[[ Material supplied, beginning ]]
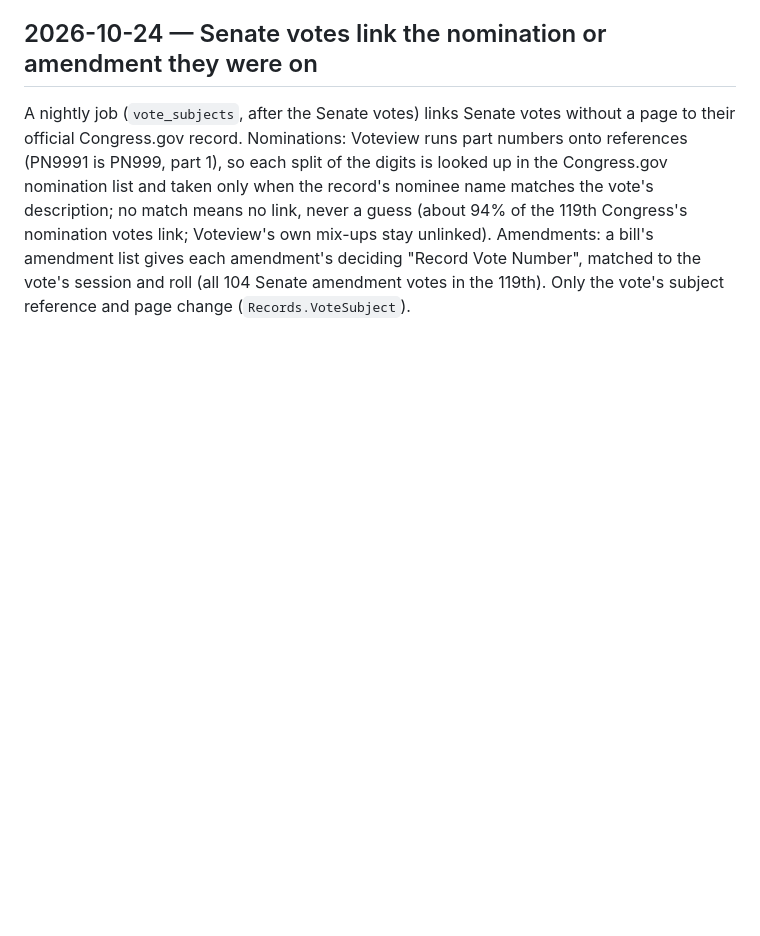
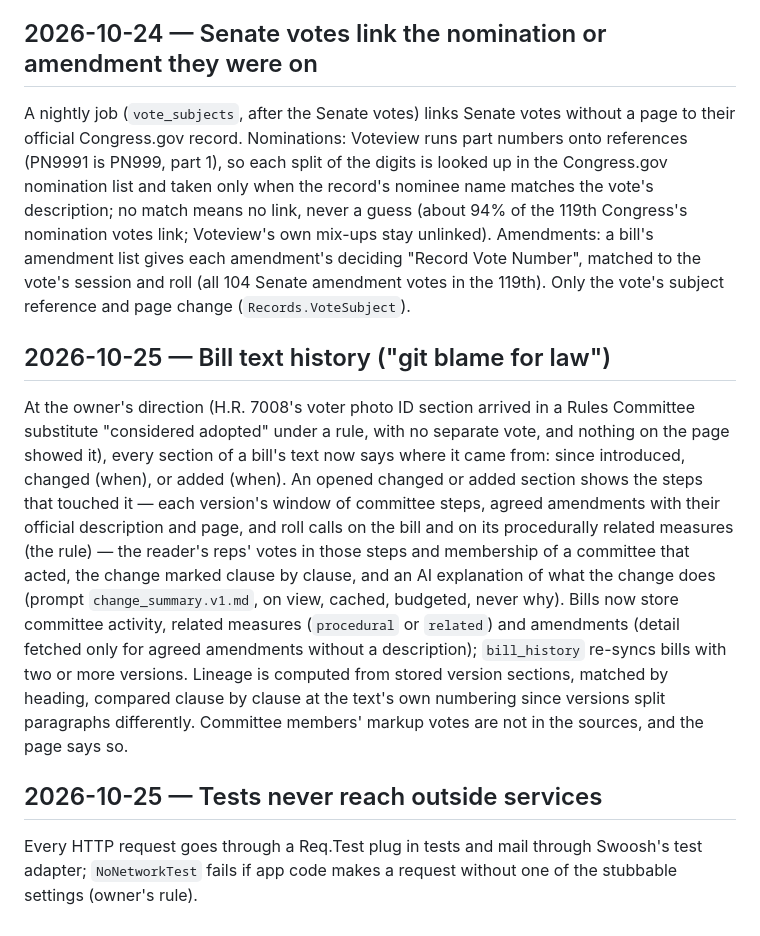
Before and after one commit to StephenTurley/everydaycitizen.vote, a Markdown page: docs/DECISIONS.md, the part around the change. Rendered like a GitHub page; blank space fills up the shorter version.

Commit message:
docs: bill text history and no-network test decisions
Co-Authored-By: Claude Opus 5.5 <noreply@anthropic.com>
Claude-Session: https://claude.ai/code/session_013ARB7aoHUhNxj8AFgvYcVX

```diff
--- a/docs/DECISIONS.md
+++ b/docs/DECISIONS.md
@@ -219,3 +219,9 @@ Votes keep the source's description of what was voted on (`description`: a nomin
 
 ## 2026-10-24 — Senate votes link the nomination or amendment they were on
 A nightly job (`vote_subjects`, after the Senate votes) links Senate votes without a page to their official Congress.gov record. Nominations: Voteview runs part numbers onto references (PN9991 is PN999, part 1), so each split of the digits is looked up in the Congress.gov nomination list and taken only when the record's nominee name matches the vote's description; no match means no link, never a guess (about 94% of the 119th Congress's nomination votes link; Voteview's own mix-ups stay unlinked). Amendments: a bill's amendment list gives each amendment's deciding "Record Vote Number", matched to the vote's session and roll (all 104 Senate amendment votes in the 119th). Only the vote's subject reference and page change (`Records.VoteSubject`).
+
+## 2026-10-25 — Bill text history ("git blame for law")
+At the owner's direction (H.R. 7008's voter photo ID section arrived in a Rules Committee substitute "considered adopted" under a rule, with no separate vote, and nothing on the page showed it), every section of a bill's text now says where it came from: since introduced, changed (when), or added (when). An opened changed or added section shows the steps that touched it — each version's window of committee steps, agreed amendments with their official description and page, and roll calls on the bill and on its procedurally related measures (the rule) — the reader's reps' votes in those steps and membership of a committee that acted, the change marked clause by clause, and an AI explanation of what the change does (prompt `change_summary.v1.md`, on view, cached, budgeted, never why). Bills now store committee activity, related measures (`procedural` or `related`) and amendments (detail fetched only for agreed amendments without a description); `bill_history` re-syncs bills with two or more versions. Lineage is computed from stored version sections, matched by heading, compared clause by clause at the text's own numbering since versions split paragraphs differently. Committee members' markup votes are not in the sources, and the page says so.
+
+## 2026-10-25 — Tests never reach outside services
+Every HTTP request goes through a Req.Test plug in tests and mail through Swoosh's test adapter; `NoNetworkTest` fails if app code makes a request without one of the stubbable settings (owner's rule).
```
Also changed, not shown: CLAUDE.md (+3 -1 lines).
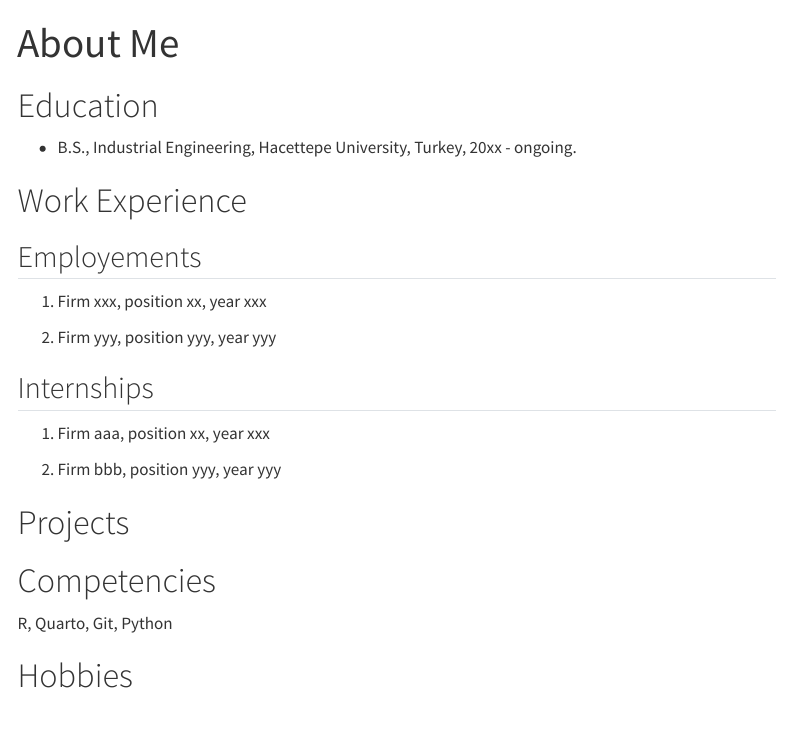
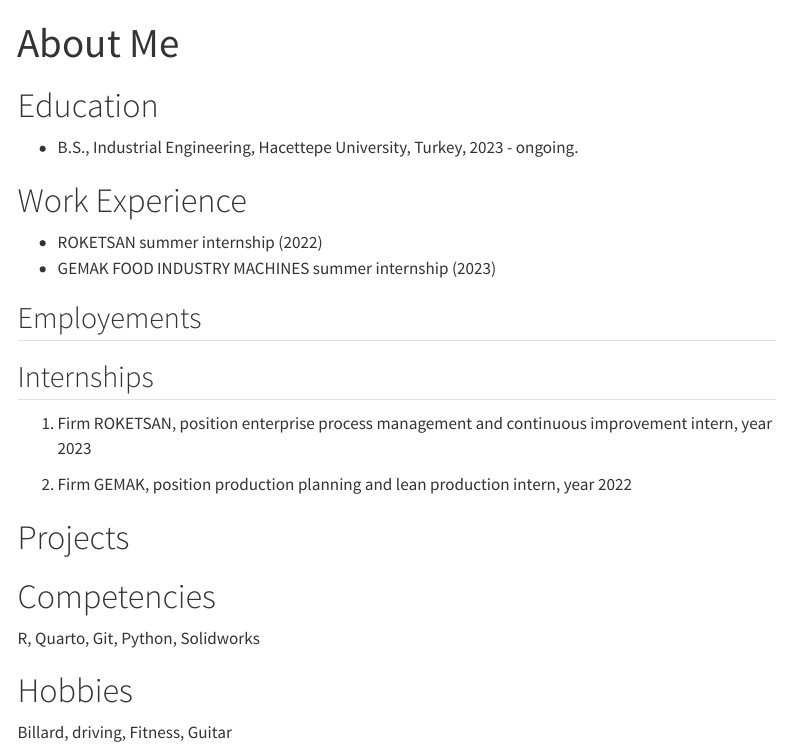
Before and after one commit to emu-hacettepe-analytics/emu430-fall2023-emu430-fall2023-ulassarpkocak, a Quarto document (about.qmd): the page in a window 1100 px wide, from its top. Rendered offline with R 4.5, knitr and Pandoc in place of Quarto, with nearby package versions; menus at the side of the page are left out.

Commit message:
Update about.qmd

```diff
--- a/about.qmd
+++ b/about.qmd
@@ -5,26 +5,26 @@ sidebar: false
 
 # Education
 
--   B.S., Industrial Engineering, Hacettepe University, Turkey, 20xx - ongoing.
+-   B.S., Industrial Engineering, Hacettepe University, Turkey, 2023 - ongoing.
 
 # Work Experience
+-  ROKETSAN summer internship (2022)
+-  GEMAK FOOD INDUSTRY MACHINES summer internship (2023)
 
 ## Employements
 
-1.  Firm xxx, position xx, year xxx
-
-2.  Firm yyy, position yyy, year yyy
-
 ## Internships
 
-1.  Firm aaa, position xx, year xxx
+1.  Firm ROKETSAN, position enterprise process management and continuous improvement intern, year 2023
 
-2.  Firm bbb, position yyy, year yyy
+2.  Firm GEMAK, position production planning and lean production intern, year 2022
 
 # Projects
 
 # Competencies
 
-R, Quarto, Git, Python
+R, Quarto, Git, Python, Solidworks
 
 # Hobbies
+
+Billard, driving, Fitness, Guitar
```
[[ Material supplied, end ]]
This exercise needs every line of the listing that contains the word "Quarto".

Answer to this problem -
Before and after one commit to emu-hacettepe-analytics/emu430-fall2023-emu430-fall2023-ulassarpkocak, a Quarto document (about.qmd): the page in a window 1100 px wide, from its top. Rendered offline with R 4.5, knitr and Pandoc in place of Quarto, with nearby package versions; menus at the side of the page are left out.
-R, Quarto, Git, Python
+R, Quarto, Git, Python, Solidworks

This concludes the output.